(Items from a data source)
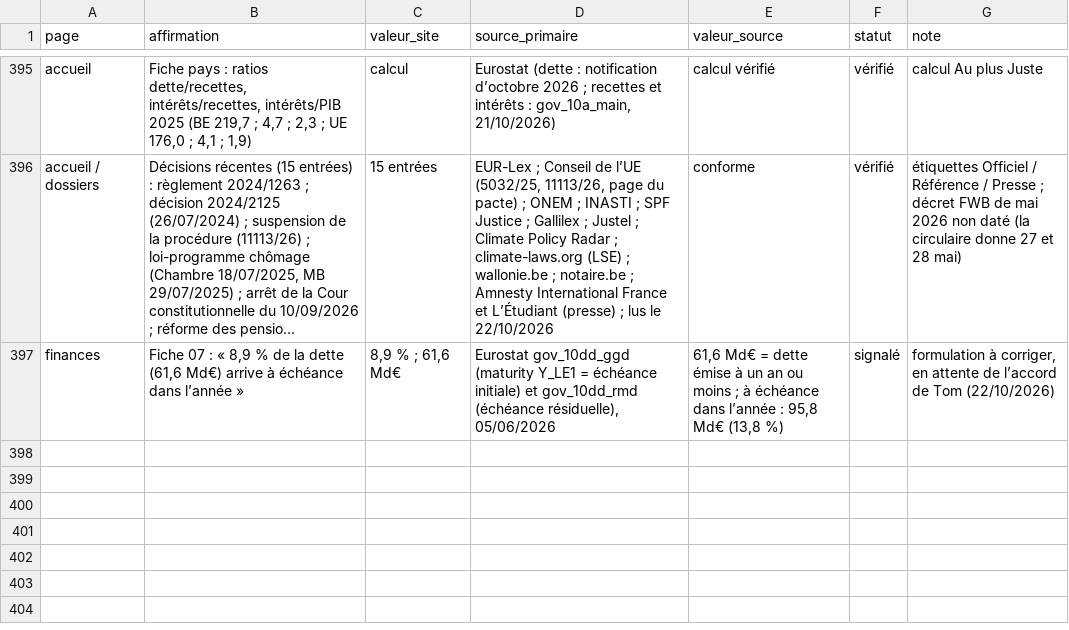
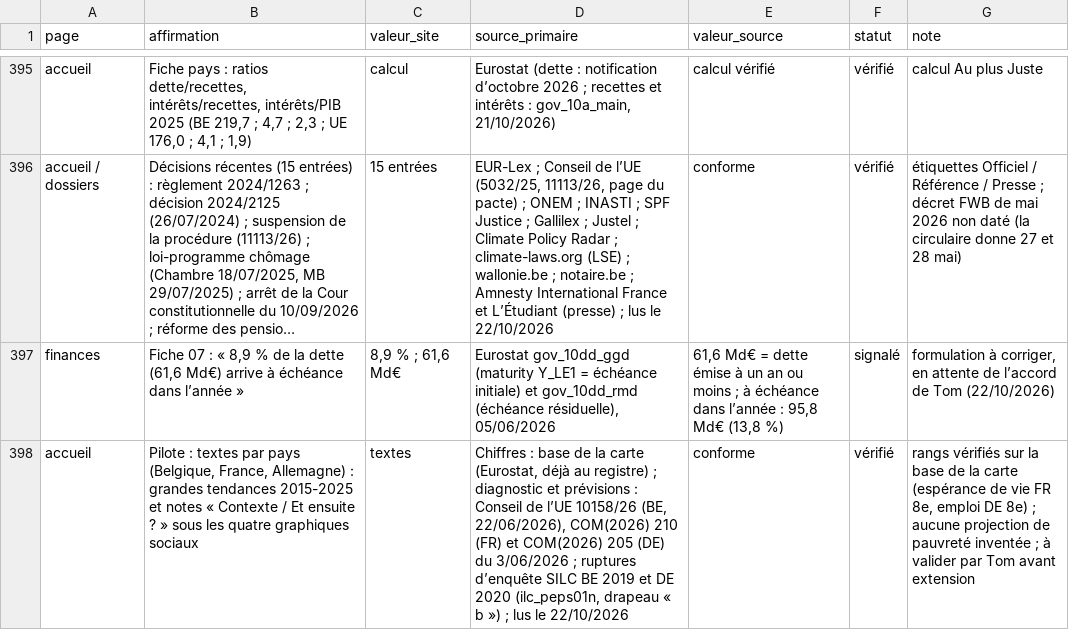
Before and after one commit to tombauchau-sys/tombauchau, a CSV file: verif/registre.csv, drawn as a sheet; only a part is shown, gaps mark what is left out; long unchanged cells end in …; the diff names each change by its address in the sheet, - before the commit and + after, or states it on an @@ line.

```diff
--- a/verif/registre.csv
+++ b/verif/registre.csv
+row 398: accueil | Pilote : textes par pays (Belgique, France, Allemagne) : grandes tendances 2015-2025 et notes « Contexte / Et ensuite ? » sous les quatre graphiques sociaux | textes | Chiffres : base de la carte (Eurostat, déjà au registre) ; diagnostic et prévisions : Conseil de l’UE 10158/26 (BE, 22/06/2026), COM(2026) 210 (FR) et COM(2026) 205 (DE) du 3/06/2026 ; ruptures d’enquête SILC BE 2019 et DE 2020 (ilc_peps01n, drapeau « b ») ; lus le 22/10/2026 | conforme | vérifié | rangs vérifiés sur la base de la carte (espérance de vie FR 8e, emploi DE 8e) ; aucune projection de pauvreté inventée ; à valider par Tom avant extension
```
Also changed, not shown: 14 other files.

* _Your assignment_
With the images excluded, output every record verbatim.

* _Solution to this exercise_
Before and after one commit to tombauchau-sys/tombauchau, a CSV file: verif/registre.csv, drawn as a sheet; only a part is shown, gaps mark what is left out; long unchanged cells end in …; the diff names each change by its address in the sheet, - before the commit and + after, or states it on an @@ line.

```diff
--- a/verif/registre.csv
+++ b/verif/registre.csv
+row 398: accueil | Pilote : textes par pays (Belgique, France, Allemagne) : grandes tendances 2015-2025 et notes « Contexte / Et ensuite ? » sous les quatre graphiques sociaux | textes | Chiffres : base de la carte (Eurostat, déjà au registre) ; diagnostic et prévisions : Conseil de l’UE 10158/26 (BE, 22/06/2026), COM(2026) 210 (FR) et COM(2026) 205 (DE) du 3/06/2026 ; ruptures d’enquête SILC BE 2019 et DE 2020 (ilc_peps01n, drapeau « b ») ; lus le 22/10/2026 | conforme | vérifié | rangs vérifiés sur la base de la carte (espérance de vie FR 8e, emploi DE 8e) ; aucune projection de pauvreté inventée ; à valider par Tom avant extension
```
Also changed, not shown: 14 other files.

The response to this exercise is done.